Waste Heat From Cities May Be Altering Weather Patterns
Original story at Climate Central• 2 mentions • 1 year ago
Climate Central 1 year ago

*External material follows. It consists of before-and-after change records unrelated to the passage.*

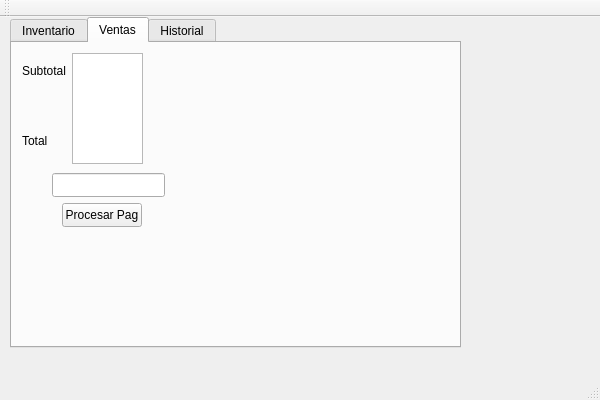
First picture: the form in ProyectoProgramacionArreglado/ProyectoProgramacionArreglado.ui, repository Jertalmmn/ProyectoProgramacionArreglado, before the edit.
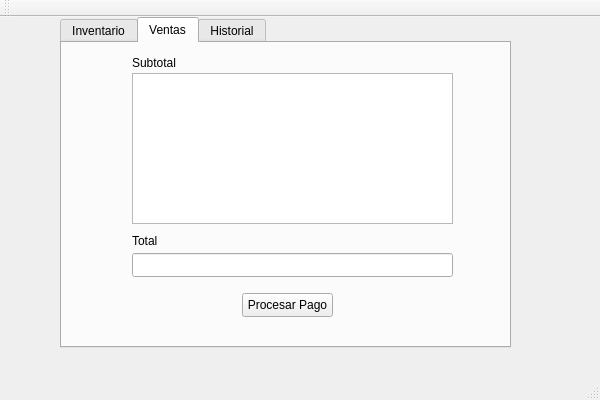
Second picture: the form after the edit. The open tabs and pages were chosen to show the change.

Commit message: feat: inventario, ventas y cambio

```diff
--- a/ProyectoProgramacionArreglado/ProyectoProgramacionArreglado.ui
+++ b/ProyectoProgramacionArreglado/ProyectoProgramacionArreglado.ui
@@ -17,7 +17,7 @@
    <widget class="QTabWidget" name="tabWidget">
     <property name="geometry">
      <rect>
-      <x>10</x>
+      <x>60</x>
       <y>0</y>
       <width>451</width>
       <height>331</height>
@@ -80,20 +80,20 @@
      <widget class="QListWidget" name="listWidget">
       <property name="geometry">
        <rect>
-        <x>60</x>
-        <y>10</y>
-        <width>71</width>
-        <height>111</height>
+        <x>70</x>
+        <y>30</y>
+        <width>321</width>
+        <height>151</height>
        </rect>
       </property>
      </widget>
      <widget class="QLabel" name="label">
       <property name="geometry">
        <rect>
-        <x>10</x>
-        <y>20</y>
+        <x>70</x>
+        <y>10</y>
         <width>49</width>
-        <height>16</height>
+        <height>20</height>
        </rect>
       </property>
       <property name="text">
@@ -103,9 +103,9 @@
      <widget class="QLabel" name="label_2">
       <property name="geometry">
        <rect>
-        <x>10</x>
-        <y>90</y>
-        <width>49</width>
+        <x>70</x>
+        <y>190</y>
+        <width>321</width>
         <height>16</height>
        </rect>
       </property>
@@ -116,9 +116,9 @@
      <widget class="QLineEdit" name="lineEdit">
       <property name="geometry">
        <rect>
-        <x>40</x>
-        <y>130</y>
-        <width>113</width>
+        <x>70</x>
+        <y>210</y>
+        <width>321</width>
         <height>24</height>
        </rect>
       </property>
@@ -126,14 +126,14 @@
      <widget class="QPushButton" name="pushButton_2">
       <property name="geometry">
        <rect>
-        <x>50</x>
-        <y>160</y>
-        <width>80</width>
+        <x>180</x>
+        <y>250</y>
+        <width>91</width>
         <height>24</height>
        </rect>
       </property>
       <property name="text">
-       <string>Procesar Pag</string>
+       <string>Procesar Pago</string>
       </property>
      </widget>
     </widget>
```
Left out of the diff: 2 changed lines with no effect on the pictures. The commit also changes 2 other files.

An independent organization of leading scientists and journalists researching and reporting the facts about our changing climate and its impact on the American public.Climate Central surveys and conducts scientific research on climate change and informs the public of key findings. Our scientists publish and our journalists report on climate science, energy, sea level rise . . . . Read MoreMembers of the Climate Central staff and board are among the most respected leaders in climate science. Staff members are authorities in communicating climate and weather links, sea level rise, climate . . . . Read More The carbon dioxide that belches from tailpipes and smokestacks is a proven greenhouse gas that has been driving global temperatures more or less steadily upward over the past century. But the heat that leaks directly into the environment from hot exhaust pipes, boilers and chimneys has also contributed to temperature increases in some places, according to a study published Sunday in Nature Climate Change, especially in winter— not directly, but rather because the waste heat may be altering the flow of the jet stream, and thus the way warm and cold air move around the globe. Waste heat coming from hot exhaust pipes, boilers and chimneys -- and mostly from cities like New York -- may be helping alter weather patterns.